In 1598, Kepler's school in Graz was closed down by the Archduke Ferdinand of Hapsburg. He wanted to go back to Tuebingen, but they didn't want him, because of his known belief in Copernicanism. The astronomer Tycho Brahe invited Kepler to come to Prague to be his assistant. Confronted with the Catholic persecution of the Protestant minority in Graz, Kepler accepted Brahe's offer and left for Prague on January 1, 1600. When Brahe died the following year, Kepler was appointed his successor. The legacy Kepler inherited from Brahe included many accurate positional determinations of the planets, especially those of Mars. Kepler used this data to study of the true orbits of the planets. He abandoned the belief that the planets moved in perfect circles, and proved that the orbit of Mars is actually an ellipse. This, the first of Kepler's laws of planetary motion, appeared in Astronomia Nova (New Astronomy) which he published in 1609. His second law of planetary motion, also published in 1609, describes the concept of planetary velocity.
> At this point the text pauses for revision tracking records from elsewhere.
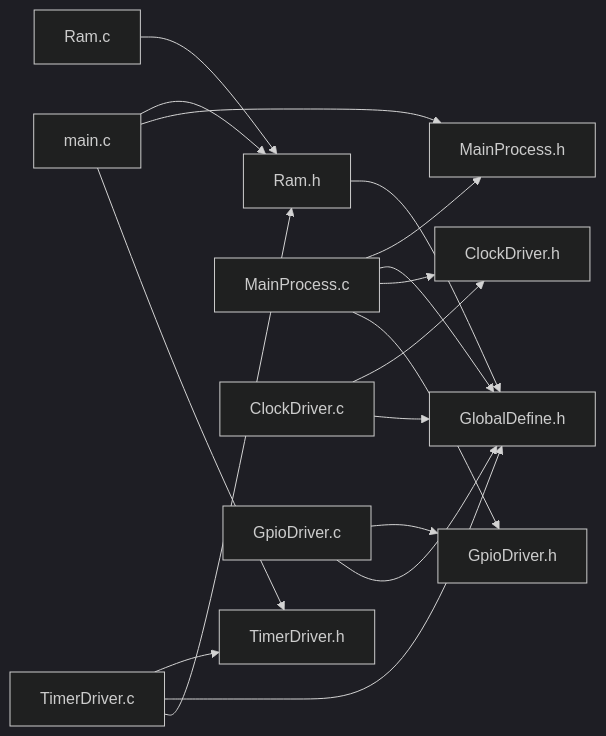
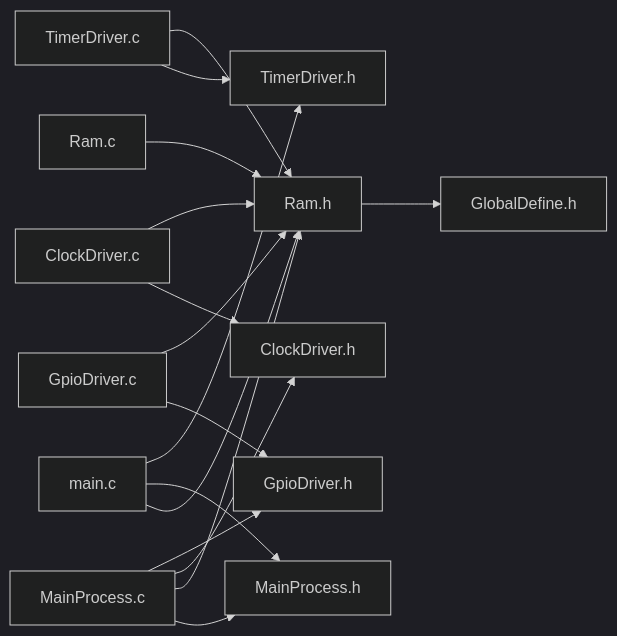
Before and after one commit to rodgutzal/Airsoft-MultipurposeGameModeTool: the second of 6 diagrams in Sw/README.md, drawn with Mermaid (dark theme). The commit also changed other lines of this file and 9 other files, not shown here.

Commit message:
Incluir Ram.h en lugar de GlobalDefine.h y agregar el interruptor C_RAM_EXPOSE_GLOBALS

````diff
--- a/Sw/README.md
+++ b/Sw/README.md
@@ -72,19 +73,18 @@
 ```mermaid
 flowchart LR
   main_c["main.c"] --> Ram_h["Ram.h"]
   main_c --> MainProcess_h["MainProcess.h"]
   main_c --> TimerDriver_h["TimerDriver.h"]
   Ram_h --> GlobalDefine_h["GlobalDefine.h"]
   Ram_c["Ram.c"] --> Ram_h
   MainProcess_c["MainProcess.c"] --> MainProcess_h
-  MainProcess_c --> GlobalDefine_h
+  MainProcess_c --> Ram_h
   MainProcess_c --> ClockDriver_h["ClockDriver.h"]
   ClockDriver_c["ClockDriver.c"] --> ClockDriver_h
-  ClockDriver_c --> GlobalDefine_h
+  ClockDriver_c --> Ram_h
   MainProcess_c --> GpioDriver_h["GpioDriver.h"]
   GpioDriver_c["GpioDriver.c"] --> GpioDriver_h
-  GpioDriver_c --> GlobalDefine_h
+  GpioDriver_c --> Ram_h
   TimerDriver_c["TimerDriver.c"] --> TimerDriver_h
-  TimerDriver_c --> GlobalDefine_h
   TimerDriver_c --> Ram_h
 ```
````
His third law, published in 1619, describes the relationship between the orbital periods of the planets and their distances from the Sun. Kepler's three laws of planetary motion are as follows:
- The orbit of a planet/comet about the Sun is an ellipse with the Sun's center of mass at one focus
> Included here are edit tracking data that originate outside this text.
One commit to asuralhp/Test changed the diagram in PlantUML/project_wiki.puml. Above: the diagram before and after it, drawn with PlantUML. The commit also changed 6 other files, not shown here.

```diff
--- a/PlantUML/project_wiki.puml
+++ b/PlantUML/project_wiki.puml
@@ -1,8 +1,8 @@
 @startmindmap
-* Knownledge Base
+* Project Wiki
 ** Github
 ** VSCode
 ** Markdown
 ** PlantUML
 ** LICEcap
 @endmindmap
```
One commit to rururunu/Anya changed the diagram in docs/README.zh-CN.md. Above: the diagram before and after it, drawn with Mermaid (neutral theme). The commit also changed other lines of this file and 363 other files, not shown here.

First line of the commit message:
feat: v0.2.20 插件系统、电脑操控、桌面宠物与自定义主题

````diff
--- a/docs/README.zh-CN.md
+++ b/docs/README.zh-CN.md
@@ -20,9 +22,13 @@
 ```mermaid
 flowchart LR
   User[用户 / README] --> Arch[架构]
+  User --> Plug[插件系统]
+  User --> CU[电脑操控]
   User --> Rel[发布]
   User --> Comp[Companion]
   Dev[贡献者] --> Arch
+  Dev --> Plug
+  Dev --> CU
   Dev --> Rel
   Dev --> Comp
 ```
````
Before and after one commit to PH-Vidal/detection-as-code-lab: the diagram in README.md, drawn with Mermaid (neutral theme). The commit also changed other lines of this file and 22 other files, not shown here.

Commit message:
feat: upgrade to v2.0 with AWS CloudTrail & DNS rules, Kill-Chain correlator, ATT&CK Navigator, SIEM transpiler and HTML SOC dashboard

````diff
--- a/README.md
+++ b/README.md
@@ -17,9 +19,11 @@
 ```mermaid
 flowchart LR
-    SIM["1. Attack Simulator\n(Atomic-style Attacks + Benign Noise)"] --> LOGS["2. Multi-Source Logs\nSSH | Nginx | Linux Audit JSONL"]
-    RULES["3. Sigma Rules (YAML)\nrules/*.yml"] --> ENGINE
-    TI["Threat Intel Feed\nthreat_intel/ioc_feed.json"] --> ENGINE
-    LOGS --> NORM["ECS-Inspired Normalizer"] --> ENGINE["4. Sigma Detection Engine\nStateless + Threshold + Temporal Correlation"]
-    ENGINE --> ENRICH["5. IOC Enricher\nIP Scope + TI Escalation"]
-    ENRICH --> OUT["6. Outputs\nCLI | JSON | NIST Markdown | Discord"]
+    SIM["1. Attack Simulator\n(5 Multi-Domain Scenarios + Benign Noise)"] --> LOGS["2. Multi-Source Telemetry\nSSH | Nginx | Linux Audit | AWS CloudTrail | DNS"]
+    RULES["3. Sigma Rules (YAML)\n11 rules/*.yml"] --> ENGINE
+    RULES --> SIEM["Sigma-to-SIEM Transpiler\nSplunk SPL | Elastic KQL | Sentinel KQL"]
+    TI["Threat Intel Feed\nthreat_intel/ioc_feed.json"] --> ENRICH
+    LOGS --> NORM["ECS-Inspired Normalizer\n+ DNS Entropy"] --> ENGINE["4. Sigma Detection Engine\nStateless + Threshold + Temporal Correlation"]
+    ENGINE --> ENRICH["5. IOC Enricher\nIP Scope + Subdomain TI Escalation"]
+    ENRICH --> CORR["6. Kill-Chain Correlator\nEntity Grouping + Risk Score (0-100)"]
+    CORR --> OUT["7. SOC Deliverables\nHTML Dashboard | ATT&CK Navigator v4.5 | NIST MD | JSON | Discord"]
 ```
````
- A line joining a planet/comet and the Sun sweeps out equal areas in equal intervals of time
- The squares of the periods of the planets are proportional to the cubes of their semimajor axes
Kepler died in Regensburg, Germany on November 15, 1630 after a short illness. His important work would later lay the foundation for Isaac Newton's theory of gravitation. He was a crucial link between the thought of Copernicus and that of Newton, and is considered one of the most important figures in the 17th-century scientific revolution.